Action item
Apart from the pictures, write out the records that follow exactly.

Record set
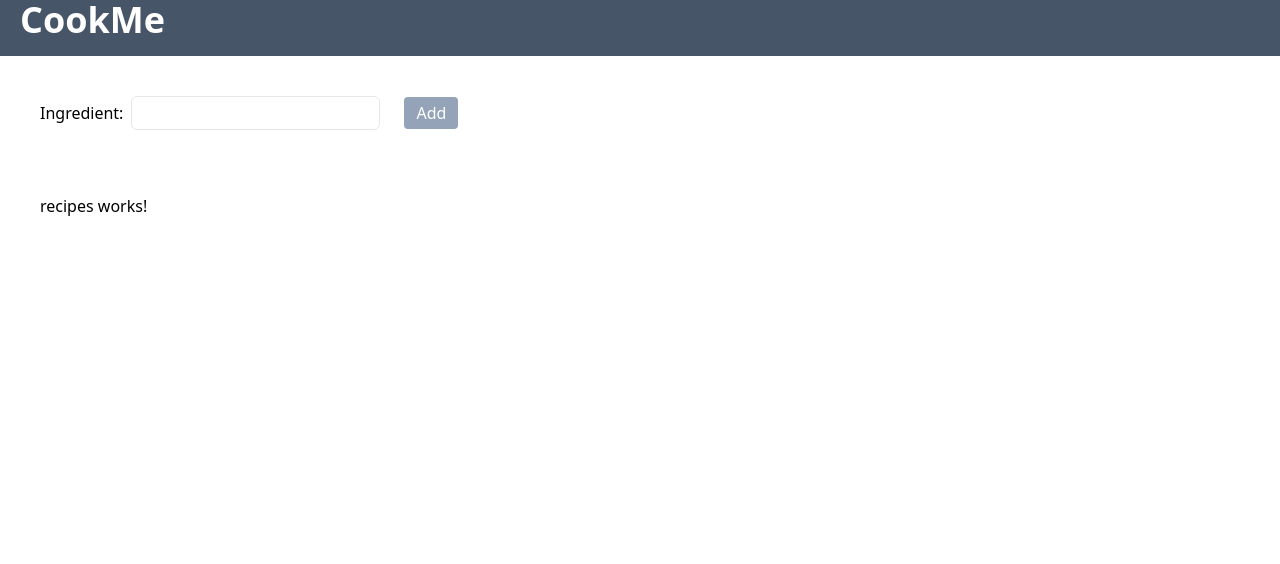
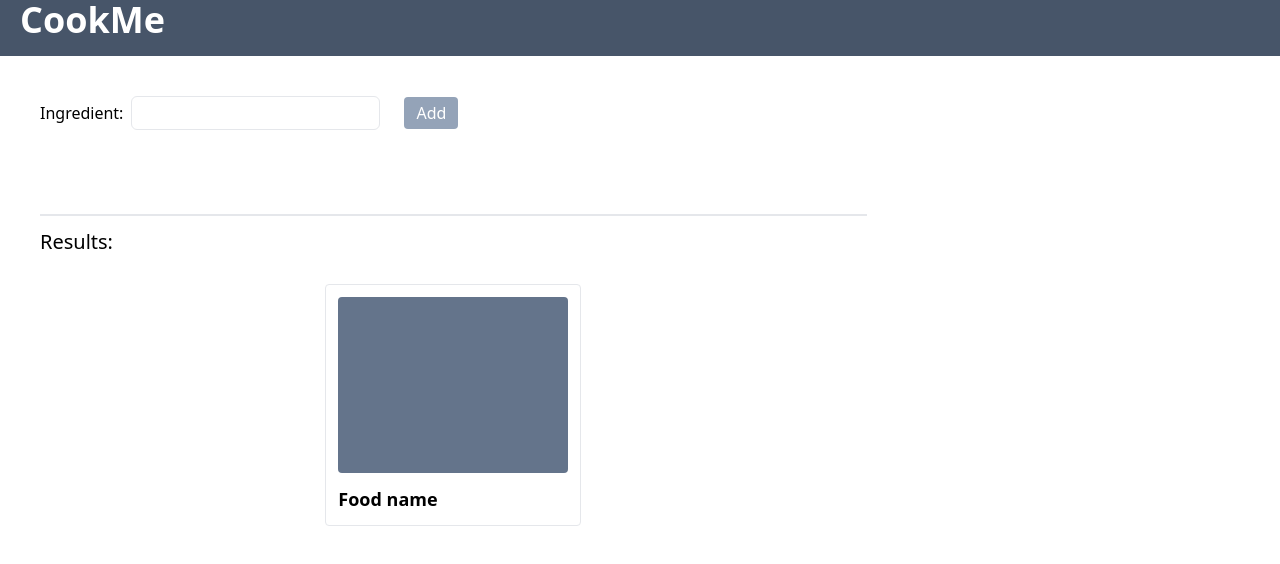
Before and after one commit to NuviaWright/cookme-frontend, an Angular app: page / in a window 1280 px wide. Shown: the top 564 px of the page. Built offline with nearby package versions, Linux system fonts and the light colour scheme.

Commit message:
Added recipe service

```diff
--- a/src/app/app.component.html
+++ b/src/app/app.component.html
@@ -1,13 +1,11 @@
 <nav class="bg-slate-600 w-100 h-14 align-middle">
   <div class="">
-    <h1 class="text-4xl text-white font-bold ms-5">{{title}}</h1>
+    <h1 class="text-4xl text-white font-bold ms-5">{{ title }}</h1>
   </div>
 </nav>
-<div class="ms-10">
-  <div class="mt-10">
+<main class="grid grid-cols-3 ms-10">
+  <div class="mt-10 col-span-3">
     <app-ingredients></app-ingredients>
   </div>
-  <div class="mt-10">
-    <app-recipes></app-recipes>
-  </div>
-</div>
+  <app-recipes class="mt-10 col-span-2"></app-recipes>
+</main>
--- a/src/app/app.config.ts
+++ b/src/app/app.config.ts
@@ -3,7 +3,12 @@ import { provideRouter } from '@angular/router';
 
 import { routes } from './app.routes';
 import { provideClientHydration } from '@angular/platform-browser';
+import { provideHttpClient, withFetch } from '@angular/common/http';
 
 export const appConfig: ApplicationConfig = {
-  providers: [provideRouter(routes), provideClientHydration()]
+  providers: [
+    provideRouter(routes),
+    provideClientHydration(),
+    provideHttpClient(withFetch()),
+  ],
 };
--- a/src/app/ingredients/ingredients.component.ts
+++ b/src/app/ingredients/ingredients.component.ts
@@ -2,21 +2,29 @@ import { Component, Input, Output } from '@angular/core';
 import { FormsModule } from '@angular/forms';
 import { CommonModule } from '@angular/common';
 import { Ingredients } from '../ingredient';
+import { RecipeService } from '../recipe.service';
+import { HttpClientModule } from '@angular/common/http';
 
 @Component({
   selector: 'app-ingredients',
   standalone: true,
-  imports: [FormsModule, CommonModule],
+  imports: [FormsModule, CommonModule, HttpClientModule],
   templateUrl: './ingredients.component.html',
   styleUrl: './ingredients.component.css',
 })
 export class IngredientsComponent {
   ingredients: Array<string> = [];
-  ingredient = new Ingredients("");
+  ingredient = new Ingredients('');
+
+  constructor(private recipeService: RecipeService) {}
 
   addIngredient() {
-    if(this.ingredient.name == "") return;
+    if (this.ingredient.name == '') return;
+
     this.ingredients.push(this.ingredient.name);
-    this.ingredient.name = "";
+    // const recipes = this.recipeService.recipeFind(this.ingredient.name);
+    console.log(this.recipeService.fetchRecipe(this.ingredient.name));
+
+    this.ingredient.name = '';
   }
 }
--- /dev/null
+++ b/src/app/recipe-res.ts
@@ -0,0 +1,5 @@
+export interface RecipeRes {
+  idMeal: number;
+  strMeal: string;
+  strMealThumb: string;
+}
--- /dev/null
+++ b/src/app/recipe-search-res.ts
@@ -0,0 +1,7 @@
+import { RecipeRes } from './recipe-res';
+
+export interface RecipeSearchRes {
+  object: RecipeRes[];
+  message: string;
+  code: string;
+}
--- /dev/null
+++ b/src/app/recipe.service.ts
@@ -0,0 +1,56 @@
+import { Injectable } from '@angular/core';
+import { HttpClient, HttpHeaders } from '@angular/common/http';
+import { Observable, of } from 'rxjs';
+import { RecipeSearchRes } from './recipe-search-res';
+import { catchError, map, tap } from 'rxjs/operators';
+
+@Injectable({
+  providedIn: 'root',
+})
+export class RecipeService {
+  private url = 'http://localhost:8080/recipe/find';
+
+  httpOptions = {
+    headers: new HttpHeaders({ 'Content-Type': 'application/json' }),
+  };
+
+  constructor(private http: HttpClient) {}
+
+  recipeFind(ingredient: string): Observable<RecipeSearchRes> {
+    const url = `${this.url}/${ingredient}`;
+    return this.http.get<RecipeSearchRes>(url).pipe(
+      tap((_) => this.log('fetched data')),
+      catchError(this.handleError<RecipeSearchRes>('recipeFind'))
+    );
+  }
+
+  async fetchRecipe(ingredient: string): Promise<RecipeSearchRes | undefined> {
+    const res = await fetch(`${this.url}/${ingredient}`);
+    return (await res.json()) ?? '';
+  }
+
+  /**
+   * Handle Http operation that failed.
+   * Let the app continue.
+   *
+   * @param operation - name of the operation that failed
+   * @param result - optional value to return as the observable result
+   */
+  private handleError<T>(operation = 'operation', result?: T) {
+    return (error: any): Observable<T> => {
+      // TODO: send the error to remote logging infrastructure
+      console.error(error); // log to console instead
+
+      // TODO: better job of transforming error for user consumption
+      this.log(`${operation} failed: ${error.message}`);
+
+      // Let the app keep running by returning an empty result.
+      return of(result as T);
+    };
+  }
+
+  /** Log a HeroService message with the MessageService */
+  private log(message: string) {
+    console.log(message);
+  }
+}
--- a/src/app/recipes/recipes.component.html
+++ b/src/app/recipes/recipes.component.html
@@ -1 +1,11 @@
-<p>recipes works!</p>
+<section class="flex flex-row flex-wrap gap-2 justify-evenly border-t-2">
+  <h4 class="text-xl justify-self-start w-full pb-5 pt-3">Results:</h4>
+  <!-- card -->
+  <div
+    class="rounded border border-gray-200 flex flex-col flex-wrap w-64 p-3 hover:bg-slate-100 hover:cursor-pointer"
+  >
+    <div class="rounded bg-slate-500 h-44"></div>
+    <!-- image placeholder. Convert to <img> after -->
+    <h6 class="text-lg font-bold mt-3" href="#">Food name</h6>
+  </div>
+</section>
```
Also changed, not shown: angular.json (+6 -21 lines), 1 other file (tests, documents, lock files or other folders).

Exercise answer
Before and after one commit to NuviaWright/cookme-frontend, an Angular app: page / in a window 1280 px wide. Shown: the top 564 px of the page. Built offline with nearby package versions, Linux system fonts and the light colour scheme.

Commit message:
Added recipe service

```diff
--- a/src/app/app.component.html
+++ b/src/app/app.component.html
@@ -1,13 +1,11 @@
 <nav class="bg-slate-600 w-100 h-14 align-middle">
   <div class="">
-    <h1 class="text-4xl text-white font-bold ms-5">{{title}}</h1>
+    <h1 class="text-4xl text-white font-bold ms-5">{{ title }}</h1>
   </div>
 </nav>
-<div class="ms-10">
-  <div class="mt-10">
+<main class="grid grid-cols-3 ms-10">
+  <div class="mt-10 col-span-3">
     <app-ingredients></app-ingredients>
   </div>
-  <div class="mt-10">
-    <app-recipes></app-recipes>
-  </div>
-</div>
+  <app-recipes class="mt-10 col-span-2"></app-recipes>
+</main>
--- a/src/app/app.config.ts
+++ b/src/app/app.config.ts
@@ -3,7 +3,12 @@ import { provideRouter } from '@angular/router';
 
 import { routes } from './app.routes';
 import { provideClientHydration } from '@angular/platform-browser';
+import { provideHttpClient, withFetch } from '@angular/common/http';
 
 export const appConfig: ApplicationConfig = {
-  providers: [provideRouter(routes), provideClientHydration()]
+  providers: [
+    provideRouter(routes),
+    provideClientHydration(),
+    provideHttpClient(withFetch()),
+  ],
 };
--- a/src/app/ingredients/ingredients.component.ts
+++ b/src/app/ingredients/ingredients.component.ts
@@ -2,21 +2,29 @@ import { Component, Input, Output } from '@angular/core';
 import { FormsModule } from '@angular/forms';
 import { CommonModule } from '@angular/common';
 import { Ingredients } from '../ingredient';
+import { RecipeService } from '../recipe.service';
+import { HttpClientModule } from '@angular/common/http';
 
 @Component({
   selector: 'app-ingredients',
   standalone: true,
-  imports: [FormsModule, CommonModule],
+  imports: [FormsModule, CommonModule, HttpClientModule],
   templateUrl: './ingredients.component.html',
   styleUrl: './ingredients.component.css',
 })
 export class IngredientsComponent {
   ingredients: Array<string> = [];
-  ingredient = new Ingredients("");
+  ingredient = new Ingredients('');
+
+  constructor(private recipeService: RecipeService) {}
 
   addIngredient() {
-    if(this.ingredient.name == "") return;
+    if (this.ingredient.name == '') return;
+
     this.ingredients.push(this.ingredient.name);
-    this.ingredient.name = "";
+    // const recipes = this.recipeService.recipeFind(this.ingredient.name);
+    console.log(this.recipeService.fetchRecipe(this.ingredient.name));
+
+    this.ingredient.name = '';
   }
 }
--- /dev/null
+++ b/src/app/recipe-res.ts
@@ -0,0 +1,5 @@
+export interface RecipeRes {
+  idMeal: number;
+  strMeal: string;
+  strMealThumb: string;
+}
--- /dev/null
+++ b/src/app/recipe-search-res.ts
@@ -0,0 +1,7 @@
+import { RecipeRes } from './recipe-res';
+
+export interface RecipeSearchRes {
+  object: RecipeRes[];
+  message: string;
+  code: string;
+}
--- /dev/null
+++ b/src/app/recipe.service.ts
@@ -0,0 +1,56 @@
+import { Injectable } from '@angular/core';
+import { HttpClient, HttpHeaders } from '@angular/common/http';
+import { Observable, of } from 'rxjs';
+import { RecipeSearchRes } from './recipe-search-res';
+import { catchError, map, tap } from 'rxjs/operators';
+
+@Injectable({
+  providedIn: 'root',
+})
+export class RecipeService {
+  private url = 'http://localhost:8080/recipe/find';
+
+  httpOptions = {
+    headers: new HttpHeaders({ 'Content-Type': 'application/json' }),
+  };
+
+  constructor(private http: HttpClient) {}
+
+  recipeFind(ingredient: string): Observable<RecipeSearchRes> {
+    const url = `${this.url}/${ingredient}`;
+    return this.http.get<RecipeSearchRes>(url).pipe(
+      tap((_) => this.log('fetched data')),
+      catchError(this.handleError<RecipeSearchRes>('recipeFind'))
+    );
+  }
+
+  async fetchRecipe(ingredient: string): Promise<RecipeSearchRes | undefined> {
+    const res = await fetch(`${this.url}/${ingredient}`);
+    return (await res.json()) ?? '';
+  }
+
+  /**
+   * Handle Http operation that failed.
+   * Let the app continue.
+   *
+   * @param operation - name of the operation that failed
+   * @param result - optional value to return as the observable result
+   */
+  private handleError<T>(operation = 'operation', result?: T) {
+    return (error: any): Observable<T> => {
+      // TODO: send the error to remote logging infrastructure
+      console.error(error); // log to console instead
+
+      // TODO: better job of transforming error for user consumption
+      this.log(`${operation} failed: ${error.message}`);
+
+      // Let the app keep running by returning an empty result.
+      return of(result as T);
+    };
+  }
+
+  /** Log a HeroService message with the MessageService */
+  private log(message: string) {
+    console.log(message);
+  }
+}
--- a/src/app/recipes/recipes.component.html
+++ b/src/app/recipes/recipes.component.html
@@ -1 +1,11 @@
-<p>recipes works!</p>
+<section class="flex flex-row flex-wrap gap-2 justify-evenly border-t-2">
+  <h4 class="text-xl justify-self-start w-full pb-5 pt-3">Results:</h4>
+  <!-- card -->
+  <div
+    class="rounded border border-gray-200 flex flex-col flex-wrap w-64 p-3 hover:bg-slate-100 hover:cursor-pointer"
+  >
+    <div class="rounded bg-slate-500 h-44"></div>
+    <!-- image placeholder. Convert to <img> after -->
+    <h6 class="text-lg font-bold mt-3" href="#">Food name</h6>
+  </div>
+</section>
```
Also changed, not shown: angular.json (+6 -21 lines), 1 other file (tests, documents, lock files or other folders).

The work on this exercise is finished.